Andrew's Brain - E.L. Doctorow

E.L. Doctorow has been on my radar for years. The problem has been deciding what book of his to read. Ragtime has come highly recommended. So has The World's Fair. And The March looks fabulous as well. I didn't mean to take so long to decide—I've been sitting on a copy of all three of these novels for years. Leave it to receiving an Advanced Reader's copy from the publisher to force my hand. My first Doctorow wouldn't be any of these, it would be his latest, Andrew's Brain; and though I'm obviously not familiar with Doctorow's catalog of books, I'm going to venture a guess this will not be one of his more famous works.


Andrew's Brain is a story about Andrew's brain. Andrew is a cognitive scientist, a man obsessed with the mind. The entire story is Andrew's narration of his life as told to a therapist. Our narrator is unreliable, but his stories are entertaining.


There are many indicators that this entire novel is one complex allegory. The allegory seems to be about America, but whether its intended focus is political, cultural, or historical is hard to pinpoint without knowing every nuance of the allegory (though I would venture to guess it's political). And, of course, I could be completely off on this belief. Perhaps there is no allegory at all.
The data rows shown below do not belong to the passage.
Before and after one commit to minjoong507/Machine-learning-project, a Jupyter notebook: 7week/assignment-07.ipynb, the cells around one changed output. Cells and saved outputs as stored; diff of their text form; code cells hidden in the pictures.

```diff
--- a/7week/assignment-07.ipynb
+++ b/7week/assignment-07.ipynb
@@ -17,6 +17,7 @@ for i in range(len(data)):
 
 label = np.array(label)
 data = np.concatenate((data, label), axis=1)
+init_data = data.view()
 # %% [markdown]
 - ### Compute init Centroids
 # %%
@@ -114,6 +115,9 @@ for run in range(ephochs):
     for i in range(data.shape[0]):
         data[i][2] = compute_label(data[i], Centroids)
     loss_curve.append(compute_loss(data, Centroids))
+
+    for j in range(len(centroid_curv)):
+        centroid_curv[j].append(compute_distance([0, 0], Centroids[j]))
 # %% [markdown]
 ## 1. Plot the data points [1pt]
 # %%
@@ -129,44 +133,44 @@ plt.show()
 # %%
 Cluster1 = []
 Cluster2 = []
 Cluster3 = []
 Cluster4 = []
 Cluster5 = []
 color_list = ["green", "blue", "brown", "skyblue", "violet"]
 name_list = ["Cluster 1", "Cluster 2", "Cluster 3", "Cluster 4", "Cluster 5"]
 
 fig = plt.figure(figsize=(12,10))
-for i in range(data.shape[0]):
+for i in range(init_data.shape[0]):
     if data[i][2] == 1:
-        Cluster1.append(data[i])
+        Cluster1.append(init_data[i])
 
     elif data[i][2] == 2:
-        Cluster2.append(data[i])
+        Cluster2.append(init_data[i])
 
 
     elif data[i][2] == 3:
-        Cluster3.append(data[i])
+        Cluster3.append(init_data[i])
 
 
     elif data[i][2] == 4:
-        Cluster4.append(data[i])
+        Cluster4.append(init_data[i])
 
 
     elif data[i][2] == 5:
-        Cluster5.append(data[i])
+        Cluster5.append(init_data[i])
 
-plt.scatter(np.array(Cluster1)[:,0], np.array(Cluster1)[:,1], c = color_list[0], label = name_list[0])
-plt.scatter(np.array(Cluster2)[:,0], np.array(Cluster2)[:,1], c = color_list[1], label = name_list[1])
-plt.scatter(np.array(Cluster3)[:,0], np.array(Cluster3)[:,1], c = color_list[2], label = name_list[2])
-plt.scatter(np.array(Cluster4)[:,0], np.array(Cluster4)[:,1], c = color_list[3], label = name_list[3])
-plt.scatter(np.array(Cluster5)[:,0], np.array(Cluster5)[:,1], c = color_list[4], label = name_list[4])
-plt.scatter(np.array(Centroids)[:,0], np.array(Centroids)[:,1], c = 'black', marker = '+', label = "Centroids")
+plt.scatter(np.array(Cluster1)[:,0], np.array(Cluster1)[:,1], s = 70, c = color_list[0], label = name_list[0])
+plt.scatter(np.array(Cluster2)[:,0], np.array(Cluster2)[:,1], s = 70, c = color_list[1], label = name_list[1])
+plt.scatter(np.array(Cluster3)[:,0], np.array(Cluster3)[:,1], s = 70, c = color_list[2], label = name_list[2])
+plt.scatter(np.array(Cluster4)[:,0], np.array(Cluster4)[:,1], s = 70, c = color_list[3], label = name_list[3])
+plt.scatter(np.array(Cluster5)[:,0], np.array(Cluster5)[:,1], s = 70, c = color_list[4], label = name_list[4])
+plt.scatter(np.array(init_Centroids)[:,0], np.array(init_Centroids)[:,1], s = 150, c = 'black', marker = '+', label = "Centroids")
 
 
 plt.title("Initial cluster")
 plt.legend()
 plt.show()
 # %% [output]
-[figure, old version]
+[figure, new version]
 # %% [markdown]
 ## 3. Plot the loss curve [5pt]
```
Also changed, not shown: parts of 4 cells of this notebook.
Nevertheless, Andrew's Brain is a fun read and, as you'd expect from an author as seasoned as Doctorow, is written very well. At times, it led me to wonder if this was not a reflection of the author's own experience in some regard, leaving me with a sense that Doctorow perhaps intends to retire after this piece. But I speculate too much. Truth is, I don't know. This is that sort of book that leaves the reader with feelings of uncertainty. Did that happen? Did any of it? What does it all mean? Because of these questions, longtime fans may love this one, but newcomers should probably start with something less ambiguous.